"I've met griefers who consider themselves well-adjusted folks in other parts of their lives, gamers who have fallen into the trap of separating game behavior from "real-world" behavior. The reality, though, is that if you're a bleep in an online game -- and it's a recurring thing -- you're a bleep, period. You're not a part-time bleep, or a bleep on the weekends, or a bleep after the wife and kids are safely bedded down. You're simply a bleep. Regardless of whether certain game mechanics enable your bleephead behavior, the choice to actively make another person unhappy is in fact a choice, and it's yours alone. You don't get to rationalize or compartmentalize it. It simply is what it is, and you are what you are."If your main pastime is being a sadistic jerk to people on the internet, how can you honestly believe you are not 'really' a sadistic jerk? Last I checked, 'real life' includes sitting in front of a computer an interacting with others. Interacting with people through games in this way IS what you're doing 'IRL'. There is no magical line that makes what you do to other people in a game less 'real' than anything else you happen to do in your life, and it defines who you are just as much as any face-to-face interaction.

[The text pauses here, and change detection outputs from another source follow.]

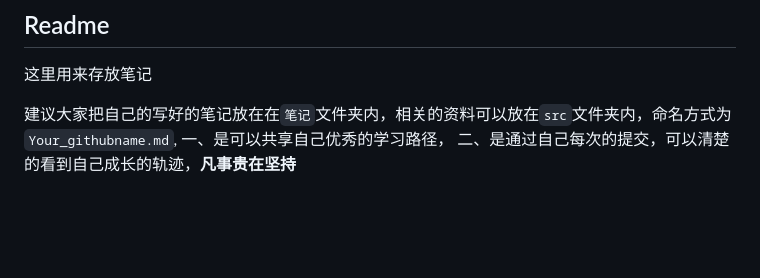
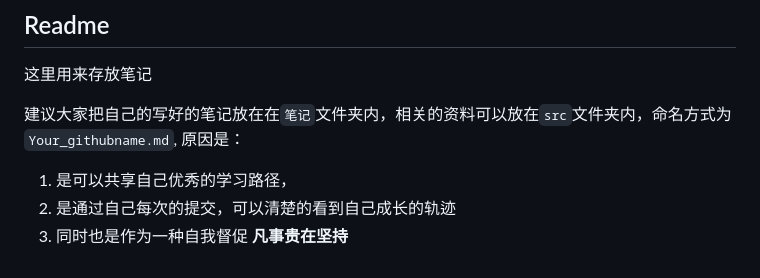
Before and after one commit to viewer2018/ctf_web, a Markdown page: 笔记/README.md, the part around the change. GitHub-like rendering; blank space fills up the shorter version.

```diff
--- a/笔记/README.md
+++ b/笔记/README.md
@@ -2,5 +2,8 @@
 这里用来存放笔记
 
 建议大家把自己的写好的笔记放在在`笔记`文件夹内，相关的资料可以放在`src`文件夹内，命名方式为`Your_githubname.md`,
-一、是可以共享自己优秀的学习路径，
-二、是通过自己每次的提交，可以清楚的看到自己成长的轨迹，**凡事贵在坚持**
+原因是：
+1. 是可以共享自己优秀的学习路径，
+1. 是通过自己每次的提交，可以清楚的看到自己成长的轨迹
+1. 同时也是作为一种自我督促
+**凡事贵在坚持**
```
Also changed, not shown: README.md (+23 -6 lines), src/1510726979294.png (added).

May 7, 2011
[The Psychology of Griefing]
On Massively's Soapbox column, Jef Reahard tries to analyze why people grief, and what indulging in a constant habit of asshatery in games reveal about their 'real' selves: there is no imaginary line between 'IRL' and 'the game' -- you are not magically a 'nice guy' in real life, because in 'real life' you are an asshole to random people on the internet for your own amusement. The very fact that doing that is your preferred means of online enjoyment makes your assholery completely real: